■ **WHAT THE TASK REQUIRES**
Restate each entry below word for word, without skipping any.

::::::

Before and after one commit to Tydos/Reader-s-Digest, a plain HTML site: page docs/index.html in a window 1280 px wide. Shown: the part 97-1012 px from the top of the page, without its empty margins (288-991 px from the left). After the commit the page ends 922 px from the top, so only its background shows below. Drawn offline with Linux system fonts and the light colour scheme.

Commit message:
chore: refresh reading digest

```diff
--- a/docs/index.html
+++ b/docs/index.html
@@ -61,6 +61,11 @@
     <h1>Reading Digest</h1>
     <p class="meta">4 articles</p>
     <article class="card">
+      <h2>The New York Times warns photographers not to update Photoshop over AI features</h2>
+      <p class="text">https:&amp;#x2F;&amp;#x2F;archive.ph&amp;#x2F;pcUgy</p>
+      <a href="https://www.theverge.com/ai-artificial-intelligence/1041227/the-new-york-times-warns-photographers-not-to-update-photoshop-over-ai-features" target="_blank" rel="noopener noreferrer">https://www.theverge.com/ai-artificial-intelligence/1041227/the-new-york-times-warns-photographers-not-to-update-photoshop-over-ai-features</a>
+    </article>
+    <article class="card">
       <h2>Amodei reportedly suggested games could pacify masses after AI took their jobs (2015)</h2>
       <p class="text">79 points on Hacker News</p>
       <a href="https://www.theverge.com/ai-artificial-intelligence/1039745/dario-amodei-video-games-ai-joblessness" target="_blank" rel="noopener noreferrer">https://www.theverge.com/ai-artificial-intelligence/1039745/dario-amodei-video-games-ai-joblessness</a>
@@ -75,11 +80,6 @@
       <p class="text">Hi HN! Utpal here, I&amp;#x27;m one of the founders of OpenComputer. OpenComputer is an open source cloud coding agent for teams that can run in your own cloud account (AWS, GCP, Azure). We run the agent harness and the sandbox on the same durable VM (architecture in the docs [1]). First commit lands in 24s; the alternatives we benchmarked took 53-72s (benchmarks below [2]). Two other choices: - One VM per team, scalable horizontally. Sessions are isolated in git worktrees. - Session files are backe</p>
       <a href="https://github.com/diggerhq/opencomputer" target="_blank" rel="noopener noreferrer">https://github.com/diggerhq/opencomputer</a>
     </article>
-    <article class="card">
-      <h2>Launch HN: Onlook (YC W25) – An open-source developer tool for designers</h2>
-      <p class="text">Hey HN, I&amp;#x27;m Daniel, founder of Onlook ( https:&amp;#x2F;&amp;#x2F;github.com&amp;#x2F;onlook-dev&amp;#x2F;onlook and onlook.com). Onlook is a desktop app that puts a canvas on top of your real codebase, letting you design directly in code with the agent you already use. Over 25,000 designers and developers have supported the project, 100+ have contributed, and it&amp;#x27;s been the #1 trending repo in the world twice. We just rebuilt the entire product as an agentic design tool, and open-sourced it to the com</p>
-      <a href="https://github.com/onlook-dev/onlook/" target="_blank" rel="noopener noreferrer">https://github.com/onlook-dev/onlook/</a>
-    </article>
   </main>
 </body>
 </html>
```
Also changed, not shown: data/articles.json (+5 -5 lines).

::::::

■ **EXERCISE OUTPUT**
Before and after one commit to Tydos/Reader-s-Digest, a plain HTML site: page docs/index.html in a window 1280 px wide. Shown: the part 97-1012 px from the top of the page, without its empty margins (288-991 px from the left). After the commit the page ends 922 px from the top, so only its background shows below. Drawn offline with Linux system fonts and the light colour scheme.

Commit message:
chore: refresh reading digest

```diff
--- a/docs/index.html
+++ b/docs/index.html
@@ -61,6 +61,11 @@
     <h1>Reading Digest</h1>
     <p class="meta">4 articles</p>
     <article class="card">
+      <h2>The New York Times warns photographers not to update Photoshop over AI features</h2>
+      <p class="text">https:&amp;#x2F;&amp;#x2F;archive.ph&amp;#x2F;pcUgy</p>
+      <a href="https://www.theverge.com/ai-artificial-intelligence/1041227/the-new-york-times-warns-photographers-not-to-update-photoshop-over-ai-features" target="_blank" rel="noopener noreferrer">https://www.theverge.com/ai-artificial-intelligence/1041227/the-new-york-times-warns-photographers-not-to-update-photoshop-over-ai-features</a>
+    </article>
+    <article class="card">
       <h2>Amodei reportedly suggested games could pacify masses after AI took their jobs (2015)</h2>
       <p class="text">79 points on Hacker News</p>
       <a href="https://www.theverge.com/ai-artificial-intelligence/1039745/dario-amodei-video-games-ai-joblessness" target="_blank" rel="noopener noreferrer">https://www.theverge.com/ai-artificial-intelligence/1039745/dario-amodei-video-games-ai-joblessness</a>
@@ -75,11 +80,6 @@
       <p class="text">Hi HN! Utpal here, I&amp;#x27;m one of the founders of OpenComputer. OpenComputer is an open source cloud coding agent for teams that can run in your own cloud account (AWS, GCP, Azure). We run the agent harness and the sandbox on the same durable VM (architecture in the docs [1]). First commit lands in 24s; the alternatives we benchmarked took 53-72s (benchmarks below [2]). Two other choices: - One VM per team, scalable horizontally. Sessions are isolated in git worktrees. - Session files are backe</p>
       <a href="https://github.com/diggerhq/opencomputer" target="_blank" rel="noopener noreferrer">https://github.com/diggerhq/opencomputer</a>
     </article>
-    <article class="card">
-      <h2>Launch HN: Onlook (YC W25) – An open-source developer tool for designers</h2>
-      <p class="text">Hey HN, I&amp;#x27;m Daniel, founder of Onlook ( https:&amp;#x2F;&amp;#x2F;github.com&amp;#x2F;onlook-dev&amp;#x2F;onlook and onlook.com). Onlook is a desktop app that puts a canvas on top of your real codebase, letting you design directly in code with the agent you already use. Over 25,000 designers and developers have supported the project, 100+ have contributed, and it&amp;#x27;s been the #1 trending repo in the world twice. We just rebuilt the entire product as an agentic design tool, and open-sourced it to the com</p>
-      <a href="https://github.com/onlook-dev/onlook/" target="_blank" rel="noopener noreferrer">https://github.com/onlook-dev/onlook/</a>
-    </article>
   </main>
 </body>
 </html>
```
Also changed, not shown: data/articles.json (+5 -5 lines).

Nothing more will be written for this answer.